As stated earlier in this guide, formatting your metadata properly is extremely important. Proper formatting ensures your descriptive metadata ends up in the final Archivematica-created METS file. Opening up your METS file and looking at the metadata in the <dmdSec> portion of the file (near the top) will show you if metadata import was successful. Take a look at the document You’ve Just Made an AIP: A Checklist (Permafrost users only) for more information.
Different metadata formats will show up in the METS file slightly differently. Dublin Core metadata will show up in the dmdSec section and is identified as MD Type = DC in the METS file, and the Dublin Core schema and other documents are linked from METS.
Above you can see some of the DC metadata added, such as the title and the subject.
Custom metadata will show up in the dmdSec section of the METS file as MDTYPE =”OTHER”
Above you can see “tree type” as a custom metadata field.
Rights metadata shows up in the <rightsMD> portion of the file (further down, you can do a search for “rightsMD” to find it).
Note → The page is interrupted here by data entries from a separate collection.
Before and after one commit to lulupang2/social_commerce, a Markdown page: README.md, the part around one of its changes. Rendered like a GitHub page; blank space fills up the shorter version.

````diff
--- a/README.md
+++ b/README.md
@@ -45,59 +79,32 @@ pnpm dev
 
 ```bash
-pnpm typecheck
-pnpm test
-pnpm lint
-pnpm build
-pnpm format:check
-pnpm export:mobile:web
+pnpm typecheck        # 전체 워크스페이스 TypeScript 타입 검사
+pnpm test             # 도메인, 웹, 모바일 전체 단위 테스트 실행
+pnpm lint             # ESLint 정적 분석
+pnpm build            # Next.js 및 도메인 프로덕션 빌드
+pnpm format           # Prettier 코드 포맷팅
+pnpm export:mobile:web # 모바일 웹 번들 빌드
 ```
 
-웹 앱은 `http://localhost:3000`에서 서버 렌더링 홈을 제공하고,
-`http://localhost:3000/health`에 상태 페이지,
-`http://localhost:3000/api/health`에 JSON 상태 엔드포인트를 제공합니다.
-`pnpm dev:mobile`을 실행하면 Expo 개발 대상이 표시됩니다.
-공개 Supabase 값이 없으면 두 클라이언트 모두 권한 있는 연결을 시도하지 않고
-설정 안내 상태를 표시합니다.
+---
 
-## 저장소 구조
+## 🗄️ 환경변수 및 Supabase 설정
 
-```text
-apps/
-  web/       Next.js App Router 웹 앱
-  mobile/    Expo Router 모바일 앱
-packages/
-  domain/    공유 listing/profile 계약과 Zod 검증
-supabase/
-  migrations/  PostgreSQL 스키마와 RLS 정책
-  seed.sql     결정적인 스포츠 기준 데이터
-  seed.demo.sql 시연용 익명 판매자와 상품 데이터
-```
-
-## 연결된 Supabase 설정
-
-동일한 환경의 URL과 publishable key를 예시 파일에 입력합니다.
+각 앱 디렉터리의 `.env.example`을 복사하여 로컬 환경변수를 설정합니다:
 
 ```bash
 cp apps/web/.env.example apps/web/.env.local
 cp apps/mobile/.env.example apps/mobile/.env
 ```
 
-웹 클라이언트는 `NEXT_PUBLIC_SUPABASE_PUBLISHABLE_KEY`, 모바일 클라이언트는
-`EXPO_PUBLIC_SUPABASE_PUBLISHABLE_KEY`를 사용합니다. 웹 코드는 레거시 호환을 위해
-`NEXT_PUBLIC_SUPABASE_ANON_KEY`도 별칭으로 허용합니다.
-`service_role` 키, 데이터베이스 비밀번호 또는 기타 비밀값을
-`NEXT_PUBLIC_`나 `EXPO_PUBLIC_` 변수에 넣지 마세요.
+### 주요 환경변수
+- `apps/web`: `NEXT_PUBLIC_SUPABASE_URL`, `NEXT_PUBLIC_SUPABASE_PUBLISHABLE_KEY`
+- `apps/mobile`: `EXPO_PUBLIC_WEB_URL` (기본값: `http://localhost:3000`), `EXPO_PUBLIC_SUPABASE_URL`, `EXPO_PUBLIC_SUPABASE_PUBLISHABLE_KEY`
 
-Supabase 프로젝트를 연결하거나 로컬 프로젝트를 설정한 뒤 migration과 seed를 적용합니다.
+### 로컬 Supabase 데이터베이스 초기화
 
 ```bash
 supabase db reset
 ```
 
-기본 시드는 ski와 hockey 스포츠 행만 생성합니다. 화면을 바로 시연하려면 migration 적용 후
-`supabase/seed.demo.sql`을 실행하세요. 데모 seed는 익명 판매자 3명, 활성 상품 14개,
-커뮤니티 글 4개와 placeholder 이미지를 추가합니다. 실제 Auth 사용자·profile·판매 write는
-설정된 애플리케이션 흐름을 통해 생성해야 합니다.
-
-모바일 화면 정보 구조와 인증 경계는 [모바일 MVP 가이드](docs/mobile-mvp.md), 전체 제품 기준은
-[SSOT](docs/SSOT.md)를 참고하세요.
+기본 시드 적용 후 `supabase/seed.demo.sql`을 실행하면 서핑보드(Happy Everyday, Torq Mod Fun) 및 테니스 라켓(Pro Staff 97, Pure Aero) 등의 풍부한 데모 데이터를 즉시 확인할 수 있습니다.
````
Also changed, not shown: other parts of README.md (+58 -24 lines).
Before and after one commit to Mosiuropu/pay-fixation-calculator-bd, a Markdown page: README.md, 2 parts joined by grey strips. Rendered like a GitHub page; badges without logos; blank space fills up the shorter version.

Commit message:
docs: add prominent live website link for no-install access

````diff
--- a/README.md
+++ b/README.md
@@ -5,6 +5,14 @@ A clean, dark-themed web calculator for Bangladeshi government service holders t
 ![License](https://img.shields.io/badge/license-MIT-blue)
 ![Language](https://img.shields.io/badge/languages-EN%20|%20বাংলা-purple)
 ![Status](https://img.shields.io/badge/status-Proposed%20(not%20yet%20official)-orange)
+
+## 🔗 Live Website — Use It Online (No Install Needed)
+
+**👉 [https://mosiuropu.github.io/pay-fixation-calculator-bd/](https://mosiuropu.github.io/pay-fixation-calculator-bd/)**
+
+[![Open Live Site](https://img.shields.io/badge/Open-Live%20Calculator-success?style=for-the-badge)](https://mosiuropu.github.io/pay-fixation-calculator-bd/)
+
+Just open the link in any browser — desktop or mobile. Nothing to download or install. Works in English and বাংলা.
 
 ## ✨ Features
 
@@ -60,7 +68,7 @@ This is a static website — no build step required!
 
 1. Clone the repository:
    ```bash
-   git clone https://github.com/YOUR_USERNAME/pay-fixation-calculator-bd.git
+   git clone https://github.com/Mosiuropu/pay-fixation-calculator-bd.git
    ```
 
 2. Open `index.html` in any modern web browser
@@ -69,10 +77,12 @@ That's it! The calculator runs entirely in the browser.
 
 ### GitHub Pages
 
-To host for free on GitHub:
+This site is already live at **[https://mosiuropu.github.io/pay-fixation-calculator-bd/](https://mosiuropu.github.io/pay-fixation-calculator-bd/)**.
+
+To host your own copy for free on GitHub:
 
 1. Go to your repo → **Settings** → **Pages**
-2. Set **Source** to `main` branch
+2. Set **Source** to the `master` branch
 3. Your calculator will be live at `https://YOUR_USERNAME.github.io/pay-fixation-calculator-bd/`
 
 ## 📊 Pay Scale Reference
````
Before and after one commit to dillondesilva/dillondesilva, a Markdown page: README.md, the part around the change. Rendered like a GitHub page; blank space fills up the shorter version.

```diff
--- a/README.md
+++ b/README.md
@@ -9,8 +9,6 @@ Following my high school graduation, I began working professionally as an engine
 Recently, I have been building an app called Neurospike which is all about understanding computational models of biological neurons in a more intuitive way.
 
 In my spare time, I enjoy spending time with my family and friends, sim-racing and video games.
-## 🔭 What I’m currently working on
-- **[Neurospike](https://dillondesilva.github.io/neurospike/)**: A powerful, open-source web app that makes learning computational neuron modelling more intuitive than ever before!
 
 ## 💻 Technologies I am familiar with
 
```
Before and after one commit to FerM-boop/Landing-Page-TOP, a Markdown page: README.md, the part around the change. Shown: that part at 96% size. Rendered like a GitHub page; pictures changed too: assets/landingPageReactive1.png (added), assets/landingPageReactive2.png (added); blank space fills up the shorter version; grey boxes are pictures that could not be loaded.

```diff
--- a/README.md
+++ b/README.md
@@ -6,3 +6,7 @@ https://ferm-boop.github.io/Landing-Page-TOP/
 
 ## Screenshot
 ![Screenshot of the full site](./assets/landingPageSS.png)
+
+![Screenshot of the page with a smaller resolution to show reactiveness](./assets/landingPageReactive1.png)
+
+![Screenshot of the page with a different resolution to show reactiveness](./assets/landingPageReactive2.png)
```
Above you can see that metadata has been added about a statute: the jurisdiction is “Canada” and the citation is “that legislation”.
Bag metadata will show up in the amdSec section of the METS file as pictured below:
If you are re-ingesting to add metadata to a previous transfer that did not include metadata, a new section will be added to the METS file where the previous metadata is described as “original”. If you are adding or updating metadata, a new section will be added to the METS file where the new metadata is described as “updated”.
Taking the time to inspect all your metadata in the METS file is important, as sometimes the tiniest mistake can cause the metadata to not be structured properly.